Data section:
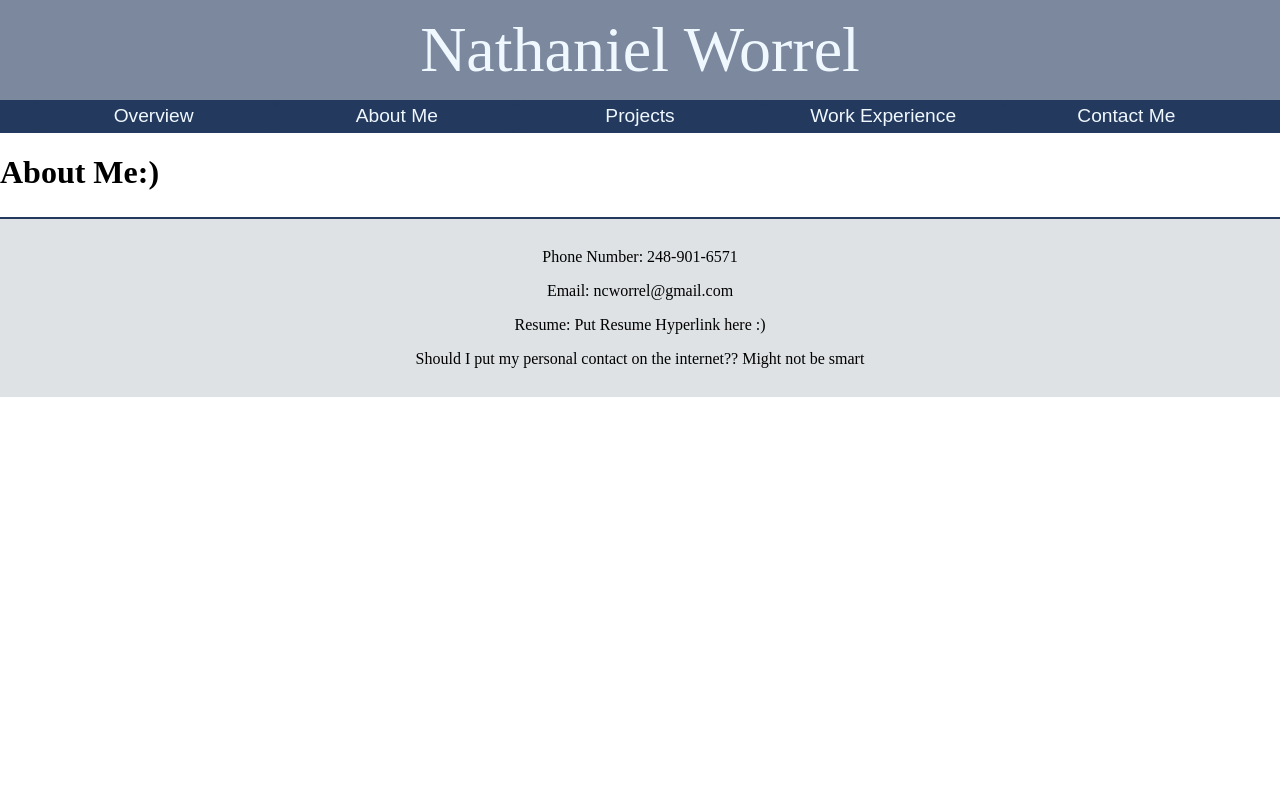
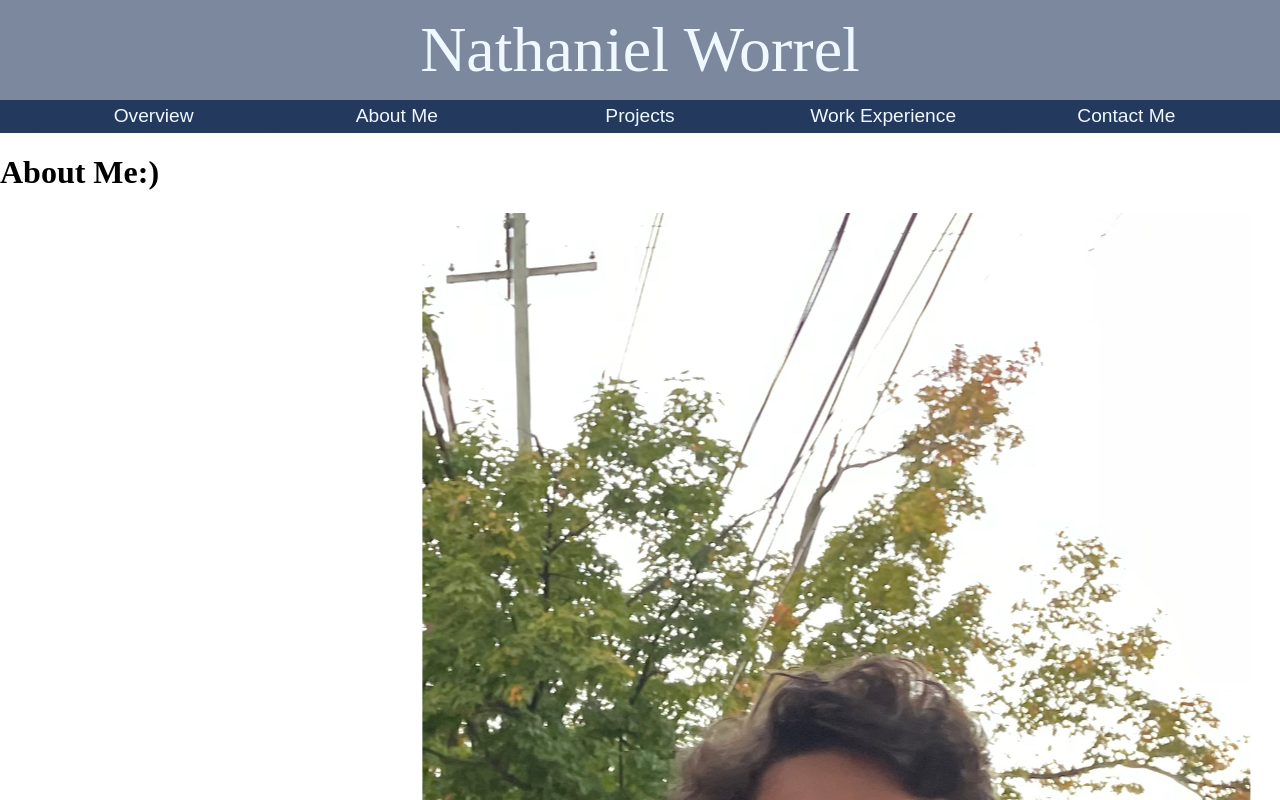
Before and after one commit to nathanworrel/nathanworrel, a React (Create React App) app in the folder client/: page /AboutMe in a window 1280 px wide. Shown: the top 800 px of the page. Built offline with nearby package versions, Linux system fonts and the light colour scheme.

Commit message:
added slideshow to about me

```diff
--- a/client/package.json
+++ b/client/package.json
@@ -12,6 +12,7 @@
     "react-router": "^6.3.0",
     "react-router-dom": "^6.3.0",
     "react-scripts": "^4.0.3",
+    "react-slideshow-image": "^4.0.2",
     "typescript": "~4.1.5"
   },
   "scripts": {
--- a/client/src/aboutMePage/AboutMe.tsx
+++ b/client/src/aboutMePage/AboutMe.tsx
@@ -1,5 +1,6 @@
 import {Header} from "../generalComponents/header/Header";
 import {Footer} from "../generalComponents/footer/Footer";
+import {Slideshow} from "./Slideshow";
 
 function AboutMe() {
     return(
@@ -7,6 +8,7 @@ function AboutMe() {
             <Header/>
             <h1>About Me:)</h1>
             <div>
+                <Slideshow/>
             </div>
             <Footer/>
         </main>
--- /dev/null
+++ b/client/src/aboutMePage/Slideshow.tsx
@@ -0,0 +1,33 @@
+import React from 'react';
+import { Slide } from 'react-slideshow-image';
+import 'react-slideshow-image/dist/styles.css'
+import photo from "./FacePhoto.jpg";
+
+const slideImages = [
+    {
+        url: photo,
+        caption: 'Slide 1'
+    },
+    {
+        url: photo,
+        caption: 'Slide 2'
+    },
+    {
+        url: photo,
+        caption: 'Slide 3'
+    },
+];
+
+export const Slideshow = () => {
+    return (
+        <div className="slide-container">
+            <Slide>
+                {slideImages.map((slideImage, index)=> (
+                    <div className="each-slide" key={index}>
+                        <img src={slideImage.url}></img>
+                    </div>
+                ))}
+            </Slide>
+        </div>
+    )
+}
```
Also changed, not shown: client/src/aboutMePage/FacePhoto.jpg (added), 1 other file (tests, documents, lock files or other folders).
...
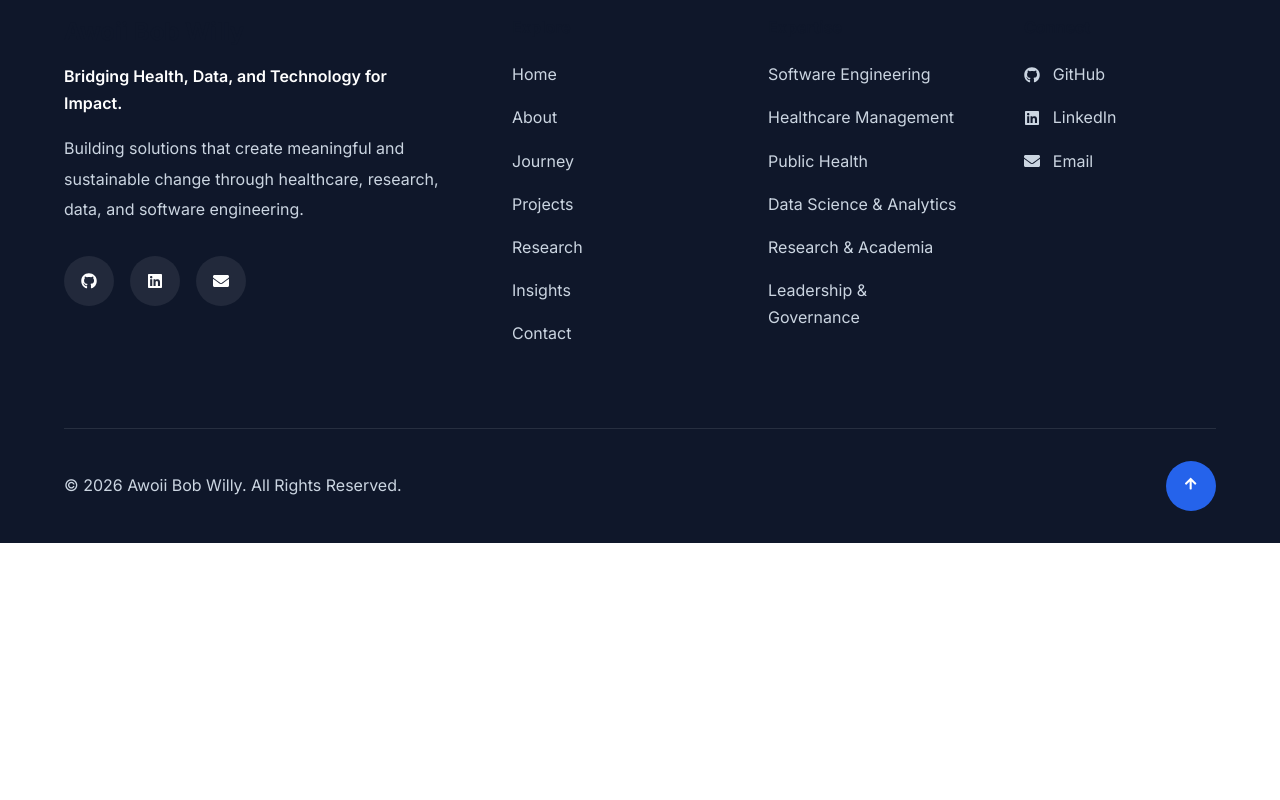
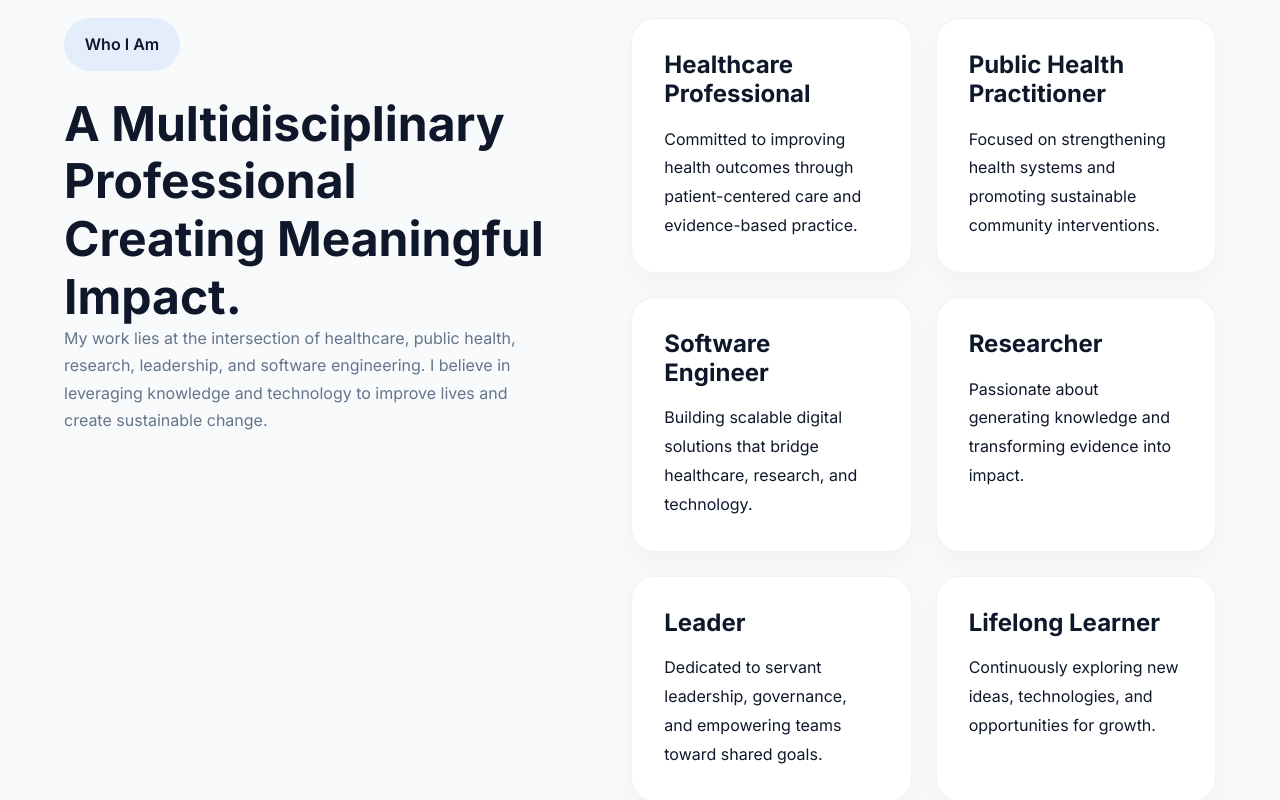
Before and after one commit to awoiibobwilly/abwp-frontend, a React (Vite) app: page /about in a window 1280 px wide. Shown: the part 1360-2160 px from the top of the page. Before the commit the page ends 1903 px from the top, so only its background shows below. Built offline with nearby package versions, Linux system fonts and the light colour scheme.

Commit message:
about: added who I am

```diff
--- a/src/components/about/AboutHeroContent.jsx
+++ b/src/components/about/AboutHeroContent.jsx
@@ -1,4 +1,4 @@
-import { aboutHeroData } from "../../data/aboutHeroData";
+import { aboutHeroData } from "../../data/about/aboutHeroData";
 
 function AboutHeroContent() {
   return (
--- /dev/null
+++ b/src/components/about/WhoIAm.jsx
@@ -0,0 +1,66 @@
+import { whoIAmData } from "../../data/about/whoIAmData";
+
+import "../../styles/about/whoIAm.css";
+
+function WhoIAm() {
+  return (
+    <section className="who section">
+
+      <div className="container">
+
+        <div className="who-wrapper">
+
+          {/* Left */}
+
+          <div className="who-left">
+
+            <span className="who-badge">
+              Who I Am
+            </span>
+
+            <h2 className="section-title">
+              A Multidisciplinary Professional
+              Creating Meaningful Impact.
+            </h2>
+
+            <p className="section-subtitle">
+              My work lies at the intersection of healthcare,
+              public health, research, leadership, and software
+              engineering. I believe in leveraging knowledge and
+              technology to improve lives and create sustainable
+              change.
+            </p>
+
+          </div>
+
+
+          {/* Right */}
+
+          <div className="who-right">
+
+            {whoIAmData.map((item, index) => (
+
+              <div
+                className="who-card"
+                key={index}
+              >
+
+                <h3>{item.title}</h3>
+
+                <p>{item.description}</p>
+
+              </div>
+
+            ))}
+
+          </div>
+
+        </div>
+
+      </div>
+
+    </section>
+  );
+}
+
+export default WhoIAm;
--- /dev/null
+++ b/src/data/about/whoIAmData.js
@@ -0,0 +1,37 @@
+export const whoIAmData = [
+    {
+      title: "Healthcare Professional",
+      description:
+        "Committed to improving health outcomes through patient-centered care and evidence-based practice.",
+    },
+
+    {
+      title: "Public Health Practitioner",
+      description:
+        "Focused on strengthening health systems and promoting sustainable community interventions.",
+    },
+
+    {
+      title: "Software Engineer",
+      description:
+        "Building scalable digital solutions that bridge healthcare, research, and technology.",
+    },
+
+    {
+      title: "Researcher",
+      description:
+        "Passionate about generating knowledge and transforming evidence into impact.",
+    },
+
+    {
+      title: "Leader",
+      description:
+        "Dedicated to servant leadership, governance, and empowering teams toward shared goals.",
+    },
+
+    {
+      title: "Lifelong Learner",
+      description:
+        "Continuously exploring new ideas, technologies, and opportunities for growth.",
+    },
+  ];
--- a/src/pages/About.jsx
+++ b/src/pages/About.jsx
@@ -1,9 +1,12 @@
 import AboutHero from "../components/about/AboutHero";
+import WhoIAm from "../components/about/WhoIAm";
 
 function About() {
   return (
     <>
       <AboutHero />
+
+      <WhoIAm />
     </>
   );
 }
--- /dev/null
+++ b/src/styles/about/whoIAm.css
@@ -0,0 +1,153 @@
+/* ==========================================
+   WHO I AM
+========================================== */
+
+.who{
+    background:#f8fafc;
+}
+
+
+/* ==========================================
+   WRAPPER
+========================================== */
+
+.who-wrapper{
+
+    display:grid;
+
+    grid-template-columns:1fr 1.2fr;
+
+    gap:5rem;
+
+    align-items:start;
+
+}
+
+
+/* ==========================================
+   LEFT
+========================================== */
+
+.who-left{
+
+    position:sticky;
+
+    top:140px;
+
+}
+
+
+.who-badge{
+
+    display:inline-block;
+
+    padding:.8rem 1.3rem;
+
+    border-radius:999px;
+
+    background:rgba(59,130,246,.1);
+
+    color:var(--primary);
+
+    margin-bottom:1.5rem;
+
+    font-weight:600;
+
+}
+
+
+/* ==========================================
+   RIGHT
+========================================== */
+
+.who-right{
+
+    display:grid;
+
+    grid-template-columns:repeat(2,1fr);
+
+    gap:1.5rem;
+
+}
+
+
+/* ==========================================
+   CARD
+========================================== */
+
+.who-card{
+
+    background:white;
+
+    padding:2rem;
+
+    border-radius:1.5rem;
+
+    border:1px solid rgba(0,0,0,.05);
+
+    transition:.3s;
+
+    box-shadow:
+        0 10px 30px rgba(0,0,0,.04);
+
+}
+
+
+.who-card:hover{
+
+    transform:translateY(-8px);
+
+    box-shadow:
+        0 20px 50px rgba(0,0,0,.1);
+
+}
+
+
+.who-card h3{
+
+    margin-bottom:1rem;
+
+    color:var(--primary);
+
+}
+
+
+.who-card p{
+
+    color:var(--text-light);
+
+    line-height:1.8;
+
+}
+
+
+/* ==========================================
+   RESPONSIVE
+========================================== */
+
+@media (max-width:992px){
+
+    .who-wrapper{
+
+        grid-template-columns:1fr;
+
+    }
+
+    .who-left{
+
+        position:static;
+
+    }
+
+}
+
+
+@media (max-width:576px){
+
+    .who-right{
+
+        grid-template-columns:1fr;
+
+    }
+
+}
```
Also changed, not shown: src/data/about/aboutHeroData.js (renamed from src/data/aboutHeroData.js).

What the exercise asks:
If a line in the records above has the word "styles", copy it.

Result of the task:
+import 'react-slideshow-image/dist/styles.css'
+import "../../styles/about/whoIAm.css";
+++ b/src/styles/about/whoIAm.css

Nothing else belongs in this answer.